On the first page of the first issue (Oct. 10, 1858) an editorial reveals that: 'The Journal will at all times be a staunch advocate of all necessary reform; will fearlessly expose existing abuses, wishes, and political views of the population'. The editor intends to write leading columns expressing liberal and progressive opinions and to advance moral and social interests of the colony. There is an expectation that the Journal will be open to, 'every party in the community which has complaints to make, grievances to be redressed, or improvements to suggest'. On page 4 of the same issue readers are advised that guarding important interests at Adelong and Tumut, namely gold mining and agriculture, could not receive effective production unless through the medium of an independent journal.

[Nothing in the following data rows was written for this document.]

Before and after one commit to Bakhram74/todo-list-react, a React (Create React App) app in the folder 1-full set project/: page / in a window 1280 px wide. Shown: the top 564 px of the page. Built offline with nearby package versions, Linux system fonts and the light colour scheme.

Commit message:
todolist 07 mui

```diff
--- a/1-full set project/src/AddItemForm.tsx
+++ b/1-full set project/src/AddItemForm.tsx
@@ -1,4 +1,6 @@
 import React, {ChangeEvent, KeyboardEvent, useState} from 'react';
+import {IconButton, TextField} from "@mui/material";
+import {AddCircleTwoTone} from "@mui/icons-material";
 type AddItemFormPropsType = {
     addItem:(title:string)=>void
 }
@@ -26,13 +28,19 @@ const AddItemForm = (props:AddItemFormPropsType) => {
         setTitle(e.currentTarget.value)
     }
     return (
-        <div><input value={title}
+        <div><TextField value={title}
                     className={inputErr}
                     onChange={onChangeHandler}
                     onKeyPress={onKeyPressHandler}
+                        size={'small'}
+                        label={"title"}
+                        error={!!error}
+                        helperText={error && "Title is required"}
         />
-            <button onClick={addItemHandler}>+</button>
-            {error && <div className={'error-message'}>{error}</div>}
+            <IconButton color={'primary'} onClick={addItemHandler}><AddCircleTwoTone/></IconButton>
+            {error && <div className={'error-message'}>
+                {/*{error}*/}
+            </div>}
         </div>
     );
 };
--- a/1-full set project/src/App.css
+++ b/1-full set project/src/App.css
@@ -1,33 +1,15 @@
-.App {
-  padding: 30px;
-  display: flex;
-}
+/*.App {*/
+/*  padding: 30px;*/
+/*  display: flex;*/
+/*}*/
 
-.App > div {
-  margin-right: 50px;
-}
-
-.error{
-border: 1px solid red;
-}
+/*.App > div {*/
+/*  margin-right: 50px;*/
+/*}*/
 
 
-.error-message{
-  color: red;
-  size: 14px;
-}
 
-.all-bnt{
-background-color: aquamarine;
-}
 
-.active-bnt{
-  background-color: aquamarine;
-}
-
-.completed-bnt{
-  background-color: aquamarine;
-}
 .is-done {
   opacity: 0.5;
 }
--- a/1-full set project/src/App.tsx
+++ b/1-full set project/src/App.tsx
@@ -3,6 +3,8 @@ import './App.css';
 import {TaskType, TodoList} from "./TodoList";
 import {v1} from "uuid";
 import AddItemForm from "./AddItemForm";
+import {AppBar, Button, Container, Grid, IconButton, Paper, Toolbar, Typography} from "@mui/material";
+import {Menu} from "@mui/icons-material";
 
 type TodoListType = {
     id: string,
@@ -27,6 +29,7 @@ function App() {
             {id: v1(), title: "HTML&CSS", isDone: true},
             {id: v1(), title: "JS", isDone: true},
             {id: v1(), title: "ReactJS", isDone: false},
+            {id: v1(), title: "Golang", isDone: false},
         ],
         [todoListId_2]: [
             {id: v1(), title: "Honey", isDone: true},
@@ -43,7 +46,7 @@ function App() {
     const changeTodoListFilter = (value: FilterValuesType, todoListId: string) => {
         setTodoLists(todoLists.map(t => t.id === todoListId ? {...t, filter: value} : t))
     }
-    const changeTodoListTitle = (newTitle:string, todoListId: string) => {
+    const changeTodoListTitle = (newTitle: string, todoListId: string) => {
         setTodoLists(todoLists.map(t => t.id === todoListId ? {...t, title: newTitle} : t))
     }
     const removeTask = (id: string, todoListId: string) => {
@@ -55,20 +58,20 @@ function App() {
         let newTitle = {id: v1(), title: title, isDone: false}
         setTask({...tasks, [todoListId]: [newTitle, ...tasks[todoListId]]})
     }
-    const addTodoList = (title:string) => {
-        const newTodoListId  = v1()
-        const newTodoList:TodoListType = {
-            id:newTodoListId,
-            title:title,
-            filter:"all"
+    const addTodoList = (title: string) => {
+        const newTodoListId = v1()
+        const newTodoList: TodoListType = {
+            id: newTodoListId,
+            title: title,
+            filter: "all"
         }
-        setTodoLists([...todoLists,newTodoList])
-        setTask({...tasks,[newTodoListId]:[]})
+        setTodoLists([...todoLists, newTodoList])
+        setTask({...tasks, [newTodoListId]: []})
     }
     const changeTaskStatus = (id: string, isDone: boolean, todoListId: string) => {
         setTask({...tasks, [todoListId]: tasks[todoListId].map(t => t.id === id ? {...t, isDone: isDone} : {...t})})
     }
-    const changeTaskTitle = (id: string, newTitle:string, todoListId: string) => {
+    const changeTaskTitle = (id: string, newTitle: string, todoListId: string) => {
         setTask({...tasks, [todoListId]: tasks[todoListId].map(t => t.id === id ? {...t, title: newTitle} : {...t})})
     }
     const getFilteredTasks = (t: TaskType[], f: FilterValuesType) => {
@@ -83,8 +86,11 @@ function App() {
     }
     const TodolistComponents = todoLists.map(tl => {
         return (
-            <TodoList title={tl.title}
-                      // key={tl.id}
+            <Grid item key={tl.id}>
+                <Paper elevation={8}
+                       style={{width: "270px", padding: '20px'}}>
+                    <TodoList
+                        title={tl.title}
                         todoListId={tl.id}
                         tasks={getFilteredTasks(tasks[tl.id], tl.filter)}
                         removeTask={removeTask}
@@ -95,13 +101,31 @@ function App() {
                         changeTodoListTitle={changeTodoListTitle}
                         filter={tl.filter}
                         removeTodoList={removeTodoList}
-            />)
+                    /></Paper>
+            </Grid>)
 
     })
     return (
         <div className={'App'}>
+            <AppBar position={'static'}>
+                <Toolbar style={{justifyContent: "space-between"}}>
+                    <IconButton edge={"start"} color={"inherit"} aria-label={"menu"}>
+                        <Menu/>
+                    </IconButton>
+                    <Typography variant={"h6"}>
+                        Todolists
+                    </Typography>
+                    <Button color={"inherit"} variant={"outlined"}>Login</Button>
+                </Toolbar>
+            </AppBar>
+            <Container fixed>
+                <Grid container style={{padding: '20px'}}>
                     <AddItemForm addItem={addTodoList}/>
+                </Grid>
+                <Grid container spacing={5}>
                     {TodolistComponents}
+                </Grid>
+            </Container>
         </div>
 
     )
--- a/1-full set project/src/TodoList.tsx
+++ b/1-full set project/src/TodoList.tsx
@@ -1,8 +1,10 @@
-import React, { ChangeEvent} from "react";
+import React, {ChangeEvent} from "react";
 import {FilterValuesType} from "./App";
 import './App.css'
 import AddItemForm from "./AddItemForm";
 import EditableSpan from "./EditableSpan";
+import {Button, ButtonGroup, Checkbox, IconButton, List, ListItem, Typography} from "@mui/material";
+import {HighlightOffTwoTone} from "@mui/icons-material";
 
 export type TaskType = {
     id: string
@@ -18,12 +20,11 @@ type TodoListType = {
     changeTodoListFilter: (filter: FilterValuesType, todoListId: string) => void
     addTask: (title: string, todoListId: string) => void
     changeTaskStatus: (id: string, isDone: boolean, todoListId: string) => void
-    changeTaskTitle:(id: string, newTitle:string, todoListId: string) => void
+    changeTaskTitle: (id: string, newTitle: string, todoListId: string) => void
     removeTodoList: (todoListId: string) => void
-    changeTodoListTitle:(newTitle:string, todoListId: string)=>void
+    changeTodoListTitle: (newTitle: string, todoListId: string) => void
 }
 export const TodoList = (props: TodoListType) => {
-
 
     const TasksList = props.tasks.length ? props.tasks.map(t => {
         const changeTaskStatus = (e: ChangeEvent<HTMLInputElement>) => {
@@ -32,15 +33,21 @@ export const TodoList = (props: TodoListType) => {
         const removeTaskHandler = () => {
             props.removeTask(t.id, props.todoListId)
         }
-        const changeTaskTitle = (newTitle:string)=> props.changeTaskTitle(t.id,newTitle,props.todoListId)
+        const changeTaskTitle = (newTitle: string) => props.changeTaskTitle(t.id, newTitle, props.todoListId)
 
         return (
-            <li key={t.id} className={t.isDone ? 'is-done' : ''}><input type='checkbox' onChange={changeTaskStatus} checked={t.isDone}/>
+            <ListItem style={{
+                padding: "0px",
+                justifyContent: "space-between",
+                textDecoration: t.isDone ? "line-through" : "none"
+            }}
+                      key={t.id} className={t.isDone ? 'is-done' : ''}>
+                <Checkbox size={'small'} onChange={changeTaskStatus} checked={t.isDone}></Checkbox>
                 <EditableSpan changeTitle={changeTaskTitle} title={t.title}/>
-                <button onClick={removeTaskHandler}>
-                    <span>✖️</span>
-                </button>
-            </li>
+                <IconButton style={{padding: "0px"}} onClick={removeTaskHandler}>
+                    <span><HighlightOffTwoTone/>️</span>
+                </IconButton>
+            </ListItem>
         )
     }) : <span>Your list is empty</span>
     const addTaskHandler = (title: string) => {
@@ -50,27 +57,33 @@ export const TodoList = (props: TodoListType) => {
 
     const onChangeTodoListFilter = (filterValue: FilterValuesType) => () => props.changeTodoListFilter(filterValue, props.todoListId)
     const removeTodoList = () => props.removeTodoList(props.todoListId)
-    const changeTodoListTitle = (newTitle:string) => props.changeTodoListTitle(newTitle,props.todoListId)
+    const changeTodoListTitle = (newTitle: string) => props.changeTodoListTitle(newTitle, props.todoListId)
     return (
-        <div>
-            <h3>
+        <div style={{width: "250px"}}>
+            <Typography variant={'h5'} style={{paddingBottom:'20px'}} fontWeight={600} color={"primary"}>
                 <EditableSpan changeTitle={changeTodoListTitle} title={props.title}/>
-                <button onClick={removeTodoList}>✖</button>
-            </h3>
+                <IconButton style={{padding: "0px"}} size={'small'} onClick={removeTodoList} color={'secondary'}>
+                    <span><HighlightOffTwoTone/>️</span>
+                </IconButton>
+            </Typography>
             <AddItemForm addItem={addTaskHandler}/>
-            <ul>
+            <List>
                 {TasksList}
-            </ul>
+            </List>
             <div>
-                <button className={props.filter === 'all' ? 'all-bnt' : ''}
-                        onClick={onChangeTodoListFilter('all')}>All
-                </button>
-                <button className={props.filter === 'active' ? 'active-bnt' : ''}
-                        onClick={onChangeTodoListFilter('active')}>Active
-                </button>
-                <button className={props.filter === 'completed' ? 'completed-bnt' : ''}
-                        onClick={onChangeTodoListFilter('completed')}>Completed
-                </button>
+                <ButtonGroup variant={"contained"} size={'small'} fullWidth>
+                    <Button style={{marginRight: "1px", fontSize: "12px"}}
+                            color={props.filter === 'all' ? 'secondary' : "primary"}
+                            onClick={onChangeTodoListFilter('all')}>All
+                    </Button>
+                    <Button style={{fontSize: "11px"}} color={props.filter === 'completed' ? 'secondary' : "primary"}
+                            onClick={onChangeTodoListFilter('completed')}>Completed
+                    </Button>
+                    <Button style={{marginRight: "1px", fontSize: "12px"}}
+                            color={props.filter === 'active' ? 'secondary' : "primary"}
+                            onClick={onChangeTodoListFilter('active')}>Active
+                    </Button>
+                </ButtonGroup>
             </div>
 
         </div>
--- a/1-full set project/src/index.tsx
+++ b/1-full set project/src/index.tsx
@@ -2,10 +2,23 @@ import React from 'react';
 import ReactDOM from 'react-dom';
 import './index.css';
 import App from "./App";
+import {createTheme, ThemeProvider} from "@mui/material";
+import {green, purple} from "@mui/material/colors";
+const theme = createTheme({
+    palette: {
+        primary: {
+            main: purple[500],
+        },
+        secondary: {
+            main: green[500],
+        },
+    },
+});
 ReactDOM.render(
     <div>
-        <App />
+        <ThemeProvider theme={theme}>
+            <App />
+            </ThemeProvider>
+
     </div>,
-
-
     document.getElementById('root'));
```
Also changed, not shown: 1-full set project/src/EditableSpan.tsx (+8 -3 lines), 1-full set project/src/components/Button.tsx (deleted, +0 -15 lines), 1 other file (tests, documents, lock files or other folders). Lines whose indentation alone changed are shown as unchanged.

On page 3 (Dec. 9, 1859) under the heading 'New Management' readers are informed that the Journal's 'Literary Department will in future be under the guidance of a gentleman in everyway calculated to do it and the public Justice', and thereby freeing up time to avoid hasty errors occurring in the Mechanical and other branches of the Journal due to insufficient staff. The same column contains a note of intention to change the style of printing of the broadsheet and to publish the issue bi-weekly, however this did not materialise. On page 2 of the final issue of the Adelong Mining Journal and Tumut Express (Sept. 28, 1860) subscribers are informed that the proprietors will be moving the publication to Kiandra Goldfields, in order to take advantage of 'Electric Telegraph communication', and re-naming the newspaper the Kiandra Chronicle, and Maneroo, Tumut and Murrumbidgee Advertiser.